(ASSIGNMENT): Which lines in the data below contain the word "Frontend"? Return each of them.
[ENTRIES PROVIDED — start]
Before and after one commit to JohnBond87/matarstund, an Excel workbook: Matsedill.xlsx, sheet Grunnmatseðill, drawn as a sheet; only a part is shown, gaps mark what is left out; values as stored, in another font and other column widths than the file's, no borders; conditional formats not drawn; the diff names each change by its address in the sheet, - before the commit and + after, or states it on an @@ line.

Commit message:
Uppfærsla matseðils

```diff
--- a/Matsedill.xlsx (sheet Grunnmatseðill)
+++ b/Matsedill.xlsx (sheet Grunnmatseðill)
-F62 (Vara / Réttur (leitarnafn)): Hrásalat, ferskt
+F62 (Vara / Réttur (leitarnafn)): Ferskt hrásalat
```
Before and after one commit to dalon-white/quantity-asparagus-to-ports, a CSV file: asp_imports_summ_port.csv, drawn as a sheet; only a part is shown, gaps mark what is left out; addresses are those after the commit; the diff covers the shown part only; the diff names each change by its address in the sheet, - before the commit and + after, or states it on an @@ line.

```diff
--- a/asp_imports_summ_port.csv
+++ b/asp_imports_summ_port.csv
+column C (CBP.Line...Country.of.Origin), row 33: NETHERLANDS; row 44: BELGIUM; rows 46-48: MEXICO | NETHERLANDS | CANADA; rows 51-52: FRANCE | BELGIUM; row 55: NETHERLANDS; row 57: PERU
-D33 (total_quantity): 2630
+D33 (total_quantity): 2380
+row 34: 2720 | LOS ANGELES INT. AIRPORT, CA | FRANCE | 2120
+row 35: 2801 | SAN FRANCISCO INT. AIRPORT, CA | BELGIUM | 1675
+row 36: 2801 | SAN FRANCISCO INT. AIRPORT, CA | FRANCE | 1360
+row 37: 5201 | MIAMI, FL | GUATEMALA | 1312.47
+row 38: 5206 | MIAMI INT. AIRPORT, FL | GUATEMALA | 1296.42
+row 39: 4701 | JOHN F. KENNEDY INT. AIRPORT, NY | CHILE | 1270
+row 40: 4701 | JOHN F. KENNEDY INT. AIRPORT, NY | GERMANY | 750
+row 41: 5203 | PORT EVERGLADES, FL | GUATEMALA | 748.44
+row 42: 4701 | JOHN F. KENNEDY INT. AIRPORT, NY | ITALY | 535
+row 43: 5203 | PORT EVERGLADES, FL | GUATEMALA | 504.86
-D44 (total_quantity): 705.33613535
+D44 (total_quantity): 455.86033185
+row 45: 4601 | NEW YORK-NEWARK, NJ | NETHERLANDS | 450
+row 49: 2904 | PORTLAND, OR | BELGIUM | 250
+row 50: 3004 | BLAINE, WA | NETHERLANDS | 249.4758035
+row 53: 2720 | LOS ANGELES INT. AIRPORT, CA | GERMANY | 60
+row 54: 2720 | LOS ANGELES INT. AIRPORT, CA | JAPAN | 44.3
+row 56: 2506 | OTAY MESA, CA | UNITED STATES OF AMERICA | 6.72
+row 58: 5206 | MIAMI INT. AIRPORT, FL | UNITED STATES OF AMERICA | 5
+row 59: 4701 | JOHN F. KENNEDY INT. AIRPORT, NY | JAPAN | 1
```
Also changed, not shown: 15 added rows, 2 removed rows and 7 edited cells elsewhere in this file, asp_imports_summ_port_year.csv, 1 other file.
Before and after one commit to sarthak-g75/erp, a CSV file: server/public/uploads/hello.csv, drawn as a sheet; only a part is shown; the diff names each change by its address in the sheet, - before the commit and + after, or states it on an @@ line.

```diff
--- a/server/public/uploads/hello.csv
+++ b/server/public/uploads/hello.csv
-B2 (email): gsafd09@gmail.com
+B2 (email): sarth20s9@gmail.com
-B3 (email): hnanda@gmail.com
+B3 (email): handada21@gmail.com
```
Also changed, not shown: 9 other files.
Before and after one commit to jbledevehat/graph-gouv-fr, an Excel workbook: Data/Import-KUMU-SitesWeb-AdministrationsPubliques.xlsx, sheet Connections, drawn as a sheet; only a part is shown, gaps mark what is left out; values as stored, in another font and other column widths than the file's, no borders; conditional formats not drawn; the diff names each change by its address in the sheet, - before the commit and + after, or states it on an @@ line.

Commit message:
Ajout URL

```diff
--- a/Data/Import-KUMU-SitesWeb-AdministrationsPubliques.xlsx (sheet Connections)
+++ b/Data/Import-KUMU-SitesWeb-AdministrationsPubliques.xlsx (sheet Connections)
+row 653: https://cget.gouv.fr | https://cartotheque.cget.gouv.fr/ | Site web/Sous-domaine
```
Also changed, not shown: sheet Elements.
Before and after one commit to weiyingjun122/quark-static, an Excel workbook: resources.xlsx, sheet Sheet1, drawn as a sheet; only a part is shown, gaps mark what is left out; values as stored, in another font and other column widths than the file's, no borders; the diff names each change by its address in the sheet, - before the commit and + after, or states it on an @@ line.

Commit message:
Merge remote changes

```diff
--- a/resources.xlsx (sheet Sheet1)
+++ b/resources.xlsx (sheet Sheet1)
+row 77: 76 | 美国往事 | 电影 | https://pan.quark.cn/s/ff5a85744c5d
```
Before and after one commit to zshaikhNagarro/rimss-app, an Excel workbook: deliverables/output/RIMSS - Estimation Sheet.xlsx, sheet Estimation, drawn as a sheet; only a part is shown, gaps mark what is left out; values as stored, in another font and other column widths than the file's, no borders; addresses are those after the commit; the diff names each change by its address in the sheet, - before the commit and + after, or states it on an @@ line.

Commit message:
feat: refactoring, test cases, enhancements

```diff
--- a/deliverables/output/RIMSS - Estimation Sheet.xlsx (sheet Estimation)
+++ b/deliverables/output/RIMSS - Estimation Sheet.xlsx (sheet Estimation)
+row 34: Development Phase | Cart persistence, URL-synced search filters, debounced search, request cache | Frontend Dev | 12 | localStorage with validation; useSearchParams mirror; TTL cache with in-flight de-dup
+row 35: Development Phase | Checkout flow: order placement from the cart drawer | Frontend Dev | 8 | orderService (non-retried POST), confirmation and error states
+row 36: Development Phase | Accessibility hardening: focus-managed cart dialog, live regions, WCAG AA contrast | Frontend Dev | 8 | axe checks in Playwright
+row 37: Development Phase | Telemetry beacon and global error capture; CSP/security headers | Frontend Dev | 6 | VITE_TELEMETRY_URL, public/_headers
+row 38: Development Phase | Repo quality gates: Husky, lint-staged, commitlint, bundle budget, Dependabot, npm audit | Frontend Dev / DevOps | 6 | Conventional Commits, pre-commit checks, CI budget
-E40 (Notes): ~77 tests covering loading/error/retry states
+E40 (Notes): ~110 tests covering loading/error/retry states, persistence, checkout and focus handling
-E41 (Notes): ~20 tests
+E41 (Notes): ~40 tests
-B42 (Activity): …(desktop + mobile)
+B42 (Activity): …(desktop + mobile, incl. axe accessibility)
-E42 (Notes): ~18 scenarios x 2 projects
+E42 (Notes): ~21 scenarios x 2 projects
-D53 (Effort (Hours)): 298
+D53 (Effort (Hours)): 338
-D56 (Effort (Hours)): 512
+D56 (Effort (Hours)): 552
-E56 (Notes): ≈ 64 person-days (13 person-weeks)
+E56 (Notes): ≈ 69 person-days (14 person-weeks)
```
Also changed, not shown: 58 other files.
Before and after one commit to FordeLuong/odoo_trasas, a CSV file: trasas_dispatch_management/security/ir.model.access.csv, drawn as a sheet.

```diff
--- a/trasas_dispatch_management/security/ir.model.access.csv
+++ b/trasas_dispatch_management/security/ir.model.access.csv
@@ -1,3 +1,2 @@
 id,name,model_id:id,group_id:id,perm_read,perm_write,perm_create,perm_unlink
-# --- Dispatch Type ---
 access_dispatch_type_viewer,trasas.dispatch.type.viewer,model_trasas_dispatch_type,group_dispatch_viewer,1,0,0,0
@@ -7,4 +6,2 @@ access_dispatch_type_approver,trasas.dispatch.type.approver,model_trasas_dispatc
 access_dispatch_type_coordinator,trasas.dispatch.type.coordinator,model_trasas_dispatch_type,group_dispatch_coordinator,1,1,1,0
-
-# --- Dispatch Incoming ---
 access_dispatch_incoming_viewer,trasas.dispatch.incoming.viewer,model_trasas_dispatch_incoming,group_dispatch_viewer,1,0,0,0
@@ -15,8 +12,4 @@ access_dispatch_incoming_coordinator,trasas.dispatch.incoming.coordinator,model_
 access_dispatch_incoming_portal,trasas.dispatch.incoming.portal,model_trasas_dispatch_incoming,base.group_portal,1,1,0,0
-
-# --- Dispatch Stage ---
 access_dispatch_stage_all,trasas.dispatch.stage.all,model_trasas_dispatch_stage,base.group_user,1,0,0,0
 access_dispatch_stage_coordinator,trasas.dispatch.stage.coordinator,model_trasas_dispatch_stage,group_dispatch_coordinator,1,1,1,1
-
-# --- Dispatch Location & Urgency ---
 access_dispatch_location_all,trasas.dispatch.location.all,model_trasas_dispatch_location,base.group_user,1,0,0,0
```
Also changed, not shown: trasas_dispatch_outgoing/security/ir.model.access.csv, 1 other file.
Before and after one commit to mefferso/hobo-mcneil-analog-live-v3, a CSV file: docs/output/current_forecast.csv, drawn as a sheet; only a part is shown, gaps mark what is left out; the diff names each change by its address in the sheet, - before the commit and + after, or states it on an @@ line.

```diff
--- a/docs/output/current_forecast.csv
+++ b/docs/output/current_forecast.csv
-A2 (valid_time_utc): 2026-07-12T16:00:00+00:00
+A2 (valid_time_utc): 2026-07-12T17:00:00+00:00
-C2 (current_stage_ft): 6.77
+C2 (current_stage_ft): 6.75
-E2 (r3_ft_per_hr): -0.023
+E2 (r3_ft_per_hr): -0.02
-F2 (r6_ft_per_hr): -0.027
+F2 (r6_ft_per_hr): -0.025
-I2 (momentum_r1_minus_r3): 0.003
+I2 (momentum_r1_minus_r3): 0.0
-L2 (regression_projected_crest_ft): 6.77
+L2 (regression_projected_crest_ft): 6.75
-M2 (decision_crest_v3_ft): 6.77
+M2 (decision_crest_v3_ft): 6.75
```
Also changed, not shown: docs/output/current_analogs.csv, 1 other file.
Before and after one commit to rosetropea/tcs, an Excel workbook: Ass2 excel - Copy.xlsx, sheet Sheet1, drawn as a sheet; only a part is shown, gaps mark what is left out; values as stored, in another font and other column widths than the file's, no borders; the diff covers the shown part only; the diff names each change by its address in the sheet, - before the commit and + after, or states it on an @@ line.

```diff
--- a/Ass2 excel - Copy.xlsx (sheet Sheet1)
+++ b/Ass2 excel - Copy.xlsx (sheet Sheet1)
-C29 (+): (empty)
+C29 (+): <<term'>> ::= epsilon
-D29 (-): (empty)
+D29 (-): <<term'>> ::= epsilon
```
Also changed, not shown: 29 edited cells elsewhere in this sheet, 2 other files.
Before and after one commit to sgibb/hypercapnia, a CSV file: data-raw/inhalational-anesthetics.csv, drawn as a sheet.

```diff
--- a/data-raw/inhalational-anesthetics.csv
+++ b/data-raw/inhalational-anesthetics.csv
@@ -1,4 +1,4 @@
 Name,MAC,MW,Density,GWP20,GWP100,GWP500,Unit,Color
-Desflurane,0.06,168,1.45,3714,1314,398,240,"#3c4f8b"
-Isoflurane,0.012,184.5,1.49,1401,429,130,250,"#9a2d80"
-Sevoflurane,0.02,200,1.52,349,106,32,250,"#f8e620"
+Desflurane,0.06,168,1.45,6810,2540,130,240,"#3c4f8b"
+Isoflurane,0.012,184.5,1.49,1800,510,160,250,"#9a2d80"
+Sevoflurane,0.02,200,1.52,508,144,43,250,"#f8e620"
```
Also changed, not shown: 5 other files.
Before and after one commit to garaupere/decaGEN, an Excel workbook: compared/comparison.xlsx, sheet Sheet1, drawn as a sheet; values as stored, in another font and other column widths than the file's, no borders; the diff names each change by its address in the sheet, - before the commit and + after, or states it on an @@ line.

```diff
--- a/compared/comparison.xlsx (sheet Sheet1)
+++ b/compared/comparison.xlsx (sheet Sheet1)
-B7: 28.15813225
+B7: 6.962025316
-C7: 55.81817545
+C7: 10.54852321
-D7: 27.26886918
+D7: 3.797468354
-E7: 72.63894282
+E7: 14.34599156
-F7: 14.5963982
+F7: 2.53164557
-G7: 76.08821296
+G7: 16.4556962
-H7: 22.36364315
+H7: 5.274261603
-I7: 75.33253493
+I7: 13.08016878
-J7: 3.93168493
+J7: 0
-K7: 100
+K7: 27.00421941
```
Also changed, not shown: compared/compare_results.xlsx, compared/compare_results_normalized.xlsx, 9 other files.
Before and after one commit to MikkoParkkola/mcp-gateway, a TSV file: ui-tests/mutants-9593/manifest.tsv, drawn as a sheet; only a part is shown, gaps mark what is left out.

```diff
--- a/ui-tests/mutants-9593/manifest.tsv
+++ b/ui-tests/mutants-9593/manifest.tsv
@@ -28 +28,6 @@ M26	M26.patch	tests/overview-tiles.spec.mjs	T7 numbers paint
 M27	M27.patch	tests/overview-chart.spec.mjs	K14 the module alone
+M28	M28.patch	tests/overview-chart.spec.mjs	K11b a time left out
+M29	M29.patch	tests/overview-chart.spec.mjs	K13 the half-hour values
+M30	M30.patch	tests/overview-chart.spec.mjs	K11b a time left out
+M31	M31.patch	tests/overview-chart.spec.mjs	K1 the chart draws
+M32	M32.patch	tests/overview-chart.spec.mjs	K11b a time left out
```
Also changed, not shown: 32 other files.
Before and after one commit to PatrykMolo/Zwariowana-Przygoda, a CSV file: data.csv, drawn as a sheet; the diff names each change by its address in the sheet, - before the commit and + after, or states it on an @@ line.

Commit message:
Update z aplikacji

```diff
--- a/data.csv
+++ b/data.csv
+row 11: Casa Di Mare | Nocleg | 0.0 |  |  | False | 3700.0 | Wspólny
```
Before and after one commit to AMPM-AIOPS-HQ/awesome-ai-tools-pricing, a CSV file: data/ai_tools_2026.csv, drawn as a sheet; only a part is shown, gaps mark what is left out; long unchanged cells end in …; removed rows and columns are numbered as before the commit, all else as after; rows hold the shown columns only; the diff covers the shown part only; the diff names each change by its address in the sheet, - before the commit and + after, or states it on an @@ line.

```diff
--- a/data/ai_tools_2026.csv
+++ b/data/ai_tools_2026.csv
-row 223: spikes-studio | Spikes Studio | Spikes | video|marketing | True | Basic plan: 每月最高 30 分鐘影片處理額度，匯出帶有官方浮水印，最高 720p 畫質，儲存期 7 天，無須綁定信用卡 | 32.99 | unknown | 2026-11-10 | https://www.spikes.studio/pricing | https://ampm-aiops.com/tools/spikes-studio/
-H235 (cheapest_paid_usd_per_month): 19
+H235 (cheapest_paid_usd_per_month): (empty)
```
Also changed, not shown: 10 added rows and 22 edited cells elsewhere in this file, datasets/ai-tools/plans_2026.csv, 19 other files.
[ENTRIES PROVIDED — finish]
(RESPONSE TO THIS TASK):
+row 34: Development Phase | Cart persistence, URL-synced search filters, debounced search, request cache | Frontend Dev | 12 | localStorage with validation; useSearchParams mirror; TTL cache with in-flight de-dup
+row 35: Development Phase | Checkout flow: order placement from the cart drawer | Frontend Dev | 8 | orderService (non-retried POST), confirmation and error states
+row 36: Development Phase | Accessibility hardening: focus-managed cart dialog, live regions, WCAG AA contrast | Frontend Dev | 8 | axe checks in Playwright
+row 37: Development Phase | Telemetry beacon and global error capture; CSP/security headers | Frontend Dev | 6 | VITE_TELEMETRY_URL, public/_headers
+row 38: Development Phase | Repo quality gates: Husky, lint-staged, commitlint, bundle budget, Dependabot, npm audit | Frontend Dev / DevOps | 6 | Conventional Commits, pre-commit checks, CI budget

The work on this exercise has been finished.